“I’m in Florida and have been through a few hurricanes,” Mitchell adds. “If we get hit with two or three of these whoppers and the destruction in lives and property is enormous, you might think someone would be willing to spend a few million to see if we can slow these things down a little.”
Dr. Patrick J. Michaels, Ph. D., a University of Virginia professor of environmental sciences, wonders about the effects of tampering with hurricane eye walls. “The winds might not be as strong, but the wind field expands,” he says. “Instead of a small, tight little storm, you get a broader, weaker one, perhaps with more widespread damage.”
Nonetheless, Michaels, a Cato Institute senior fellow and self-described applied climatologist, welcomes further research and discussion. “A severe hurricane is a political event,” he observes. “In the 21st Century, we are going to develop the technology to give us the climate and the overall global temperature that we want. Anybody who has thought about this is aware of this because of the nature of greenhouse gases and biotechnology. If that’s the future, and I believe it is, is it not legitimate to ask if we should be able to modify tropical cyclones slightly? Could we actually develop that technology? It’s time to get that debate into polite company.”
Peter Cordani says he has secured $100 million in private financing from domestic and foreign investors who he will introduce at a ceremony next month at the Lakeland, Fla., airfield from which he plans to conduct Dyn-O-Storm’s anti-hurricane operations. Let’s wish him well.
With the Western Hemisphere evidently facing an approximately 30-year cycle of heightened tropical-storm activity, it is wise to accelerate this research. Insurers, who could avoid billions in potential losses, should help fund it. Congress should redirect some of its $24 billion in recently enacted transportation-pork outlays to learning if Dyn-O-Gel, barge-based jet engines, or other innovations could win a War on Hurricanes. The alternative is even higher future spending to address extensive devastation, displacement, and death.

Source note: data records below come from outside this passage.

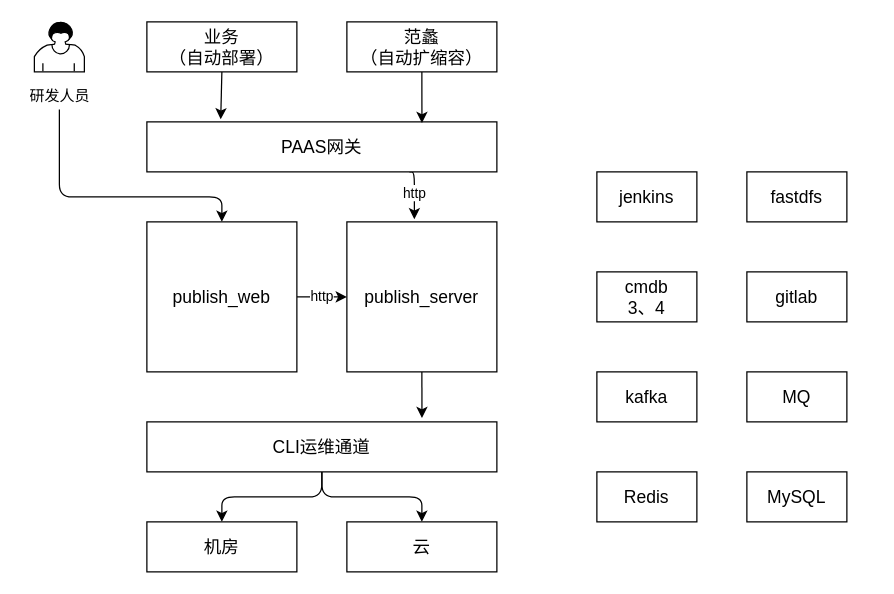
Earlier version of the draw.io diagram docs/Untitled Diagram.drawio (duSophia/config_center). Source tidied: cells renumbered, new cells numbered last; positions are measured from the earlier drawing's top-left corner, leaving out a move shared by most shapes. Both pictures are drawn from the tidied source at 125%, with x=0, y=0 at pixel (21, 21).
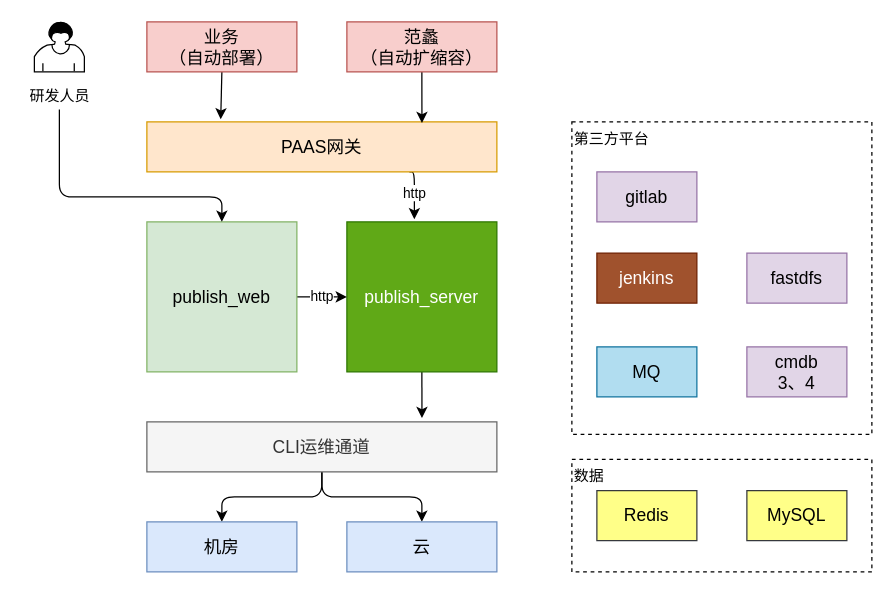
The same page after the edit.

Commit message:
publish-increment

What changed in the source:
```diff
@@
+    <mxCell id="28" value="第三方平台" style="rounded=0;whiteSpace=wrap;html=1;sketch=0;dashed=1;align=left;horizontal=1;verticalAlign=top;" parent="1" vertex="1">
+      <mxGeometry x="440" y="80" width="240" height="250" as="geometry" />
+    </mxCell>
+    <mxCell id="29" value="数据" style="rounded=0;whiteSpace=wrap;html=1;sketch=0;dashed=1;align=left;horizontal=1;verticalAlign=top;" parent="1" vertex="1">
+      <mxGeometry x="440" y="350" width="240" height="90" as="geometry" />
+    </mxCell>
@@
-    <mxCell id="3" value="PAAS网关" style="rounded=0;whiteSpace=wrap;html=1;fontSize=14;" parent="1" vertex="1">
+    <mxCell id="3" value="PAAS网关" style="rounded=0;whiteSpace=wrap;html=1;fontSize=14;fillColor=#ffe6cc;strokeColor=#d79b00;" parent="1" vertex="1">
       <mxGeometry x="100" y="80" width="280" height="40" as="geometry" />
     </mxCell>
@@
-    <mxCell id="5" value="publish_server" style="rounded=0;whiteSpace=wrap;html=1;sketch=0;fontSize=14;" parent="1" vertex="1">
+    <mxCell id="5" value="publish_server" style="rounded=0;whiteSpace=wrap;html=1;sketch=0;fontSize=14;fillColor=#60a917;strokeColor=#2D7600;fontColor=#ffffff;" parent="1" vertex="1">
       <mxGeometry x="260" y="160" width="120" height="120" as="geometry" />
     </mxCell>
@@
-    <mxCell id="7" value="业务&lt;br&gt;（自动部署）" style="rounded=0;whiteSpace=wrap;html=1;sketch=0;fontSize=14;" parent="1" vertex="1">
+    <mxCell id="7" value="业务&lt;br&gt;（自动部署）" style="rounded=0;whiteSpace=wrap;html=1;sketch=0;fontSize=14;fillColor=#f8cecc;strokeColor=#b85450;" parent="1" vertex="1">
       <mxGeometry x="100" width="120" height="40" as="geometry" />
     </mxCell>
@@
-    <mxCell id="9" value="范蠡&lt;br&gt;（自动扩缩容）" style="rounded=0;whiteSpace=wrap;html=1;sketch=0;fontSize=14;" parent="1" vertex="1">
+    <mxCell id="9" value="范蠡&lt;br&gt;（自动扩缩容）" style="rounded=0;whiteSpace=wrap;html=1;sketch=0;fontSize=14;fillColor=#f8cecc;strokeColor=#b85450;" parent="1" vertex="1">
       <mxGeometry x="260" width="120" height="40" as="geometry" />
     </mxCell>
@@
-    <mxCell id="12" value="CLI运维通道" style="rounded=0;whiteSpace=wrap;html=1;fontSize=14;" parent="1" vertex="1">
+    <mxCell id="12" value="CLI运维通道" style="rounded=0;whiteSpace=wrap;html=1;fontSize=14;fillColor=#f5f5f5;strokeColor=#666666;fontColor=#333333;" parent="1" vertex="1">
       <mxGeometry x="100" y="320" width="280" height="40" as="geometry" />
     </mxCell>
@@
-    <mxCell id="14" value="publish_web" style="rounded=0;whiteSpace=wrap;html=1;fontSize=14;horizontal=1;" parent="1" vertex="1">
+    <mxCell id="14" value="publish_web" style="rounded=0;whiteSpace=wrap;html=1;fontSize=14;horizontal=1;fillColor=#d5e8d4;strokeColor=#82b366;" parent="1" vertex="1">
       <mxGeometry x="100" y="160" width="120" height="120" as="geometry" />
     </mxCell>
@@
-    <mxCell id="18" value="机房" style="rounded=0;whiteSpace=wrap;html=1;fontSize=14;" parent="1" vertex="1">
+    <mxCell id="18" value="机房" style="rounded=0;whiteSpace=wrap;html=1;fontSize=14;fillColor=#dae8fc;strokeColor=#6c8ebf;" parent="1" vertex="1">
       <mxGeometry x="100" y="400" width="120" height="40" as="geometry" />
     </mxCell>
-    <mxCell id="19" value="云" style="rounded=0;whiteSpace=wrap;html=1;fontSize=14;" parent="1" vertex="1">
+    <mxCell id="19" value="云" style="rounded=0;whiteSpace=wrap;html=1;fontSize=14;fillColor=#dae8fc;strokeColor=#6c8ebf;" parent="1" vertex="1">
       <mxGeometry x="260" y="400" width="120" height="40" as="geometry" />
     </mxCell>
+    <mxCell id="22" value="fastdfs" style="rounded=0;whiteSpace=wrap;html=1;sketch=0;fontSize=14;fillColor=#e1d5e7;strokeColor=#9673a6;" parent="1" vertex="1">
+      <mxGeometry x="580" y="185" width="80" height="40" as="geometry" />
+    </mxCell>
+    <mxCell id="23" value="cmdb&lt;br&gt;3、4" style="rounded=0;whiteSpace=wrap;html=1;sketch=0;fontSize=14;fillColor=#e1d5e7;strokeColor=#9673a6;" parent="1" vertex="1">
+      <mxGeometry x="580" y="260" width="80" height="40" as="geometry" />
+    </mxCell>
+    <mxCell id="25" value="Redis" style="rounded=0;whiteSpace=wrap;html=1;sketch=0;fontSize=14;fillColor=#ffff88;strokeColor=#36393d;" parent="1" vertex="1">
+      <mxGeometry x="460" y="375" width="80" height="40" as="geometry" />
+    </mxCell>
+    <mxCell id="26" value="MySQL" style="rounded=0;whiteSpace=wrap;html=1;sketch=0;fontSize=14;fillColor=#ffff88;strokeColor=#36393d;" parent="1" vertex="1">
+      <mxGeometry x="580" y="375" width="80" height="40" as="geometry" />
+    </mxCell>
-    <mxCell id="20" value="gitlab" style="rounded=0;whiteSpace=wrap;html=1;sketch=0;fontSize=14;" parent="1" vertex="1">
-      <mxGeometry x="580" y="200" width="80" height="40" as="geometry" />
+    <mxCell id="20" value="gitlab" style="rounded=0;whiteSpace=wrap;html=1;sketch=0;fontSize=14;fillColor=#e1d5e7;strokeColor=#9673a6;shadow=0;" parent="1" vertex="1">
+      <mxGeometry x="460" y="120" width="80" height="40" as="geometry" />
     </mxCell>
-    <mxCell id="21" value="jenkins" style="rounded=0;whiteSpace=wrap;html=1;sketch=0;fontSize=14;" parent="1" vertex="1">
-      <mxGeometry x="460" y="120" width="80" height="40" as="geometry" />
+    <mxCell id="21" value="jenkins" style="rounded=0;whiteSpace=wrap;html=1;sketch=0;fontSize=14;fillColor=#a0522d;strokeColor=#6D1F00;fontColor=#ffffff;shadow=0;" parent="1" vertex="1">
+      <mxGeometry x="460" y="185" width="80" height="40" as="geometry" />
     </mxCell>
-    <mxCell id="22" value="fastdfs" style="rounded=0;whiteSpace=wrap;html=1;sketch=0;fontSize=14;" parent="1" vertex="1">
-      <mxGeometry x="580" y="120" width="80" height="40" as="geometry" />
-    </mxCell>
-    <mxCell id="23" value="cmdb&lt;br&gt;3、4" style="rounded=0;whiteSpace=wrap;html=1;sketch=0;fontSize=14;" parent="1" vertex="1">
-      <mxGeometry x="460" y="200" width="80" height="40" as="geometry" />
-    </mxCell>
-    <mxCell id="24" value="MQ" style="rounded=0;whiteSpace=wrap;html=1;sketch=0;fontSize=14;" parent="1" vertex="1">
-      <mxGeometry x="580" y="280" width="80" height="40" as="geometry" />
+    <mxCell id="24" value="MQ" style="rounded=0;whiteSpace=wrap;html=1;sketch=0;fontSize=14;fillColor=#b1ddf0;strokeColor=#10739e;shadow=0;" parent="1" vertex="1">
+      <mxGeometry x="460" y="260" width="80" height="40" as="geometry" />
     </mxCell>
-    <mxCell id="25" value="Redis" style="rounded=0;whiteSpace=wrap;html=1;sketch=0;fontSize=14;" parent="1" vertex="1">
-      <mxGeometry x="460" y="360" width="80" height="40" as="geometry" />
-    </mxCell>
-    <mxCell id="26" value="MySQL" style="rounded=0;whiteSpace=wrap;html=1;sketch=0;fontSize=14;" parent="1" vertex="1">
-      <mxGeometry x="580" y="360" width="80" height="40" as="geometry" />
-    </mxCell>
-    <mxCell id="27" value="kafka" style="rounded=0;whiteSpace=wrap;html=1;sketch=0;fontSize=14;" parent="1" vertex="1">
-      <mxGeometry x="460" y="280" width="80" height="40" as="geometry" />
-    </mxCell>
```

While Americans rebuild New Orleans and the Gulf Coast, the nation that landed a dozen men on the Moon and brought them safely home should answer this question definitively: Can’t we just say “No thank you” to hurricanes?
–New York commentator Deroy Murdock is a syndicated columnist with the Scripps Howard News Service and a senior fellow with the Atlas Economic Research Foundation in Arlington, Va.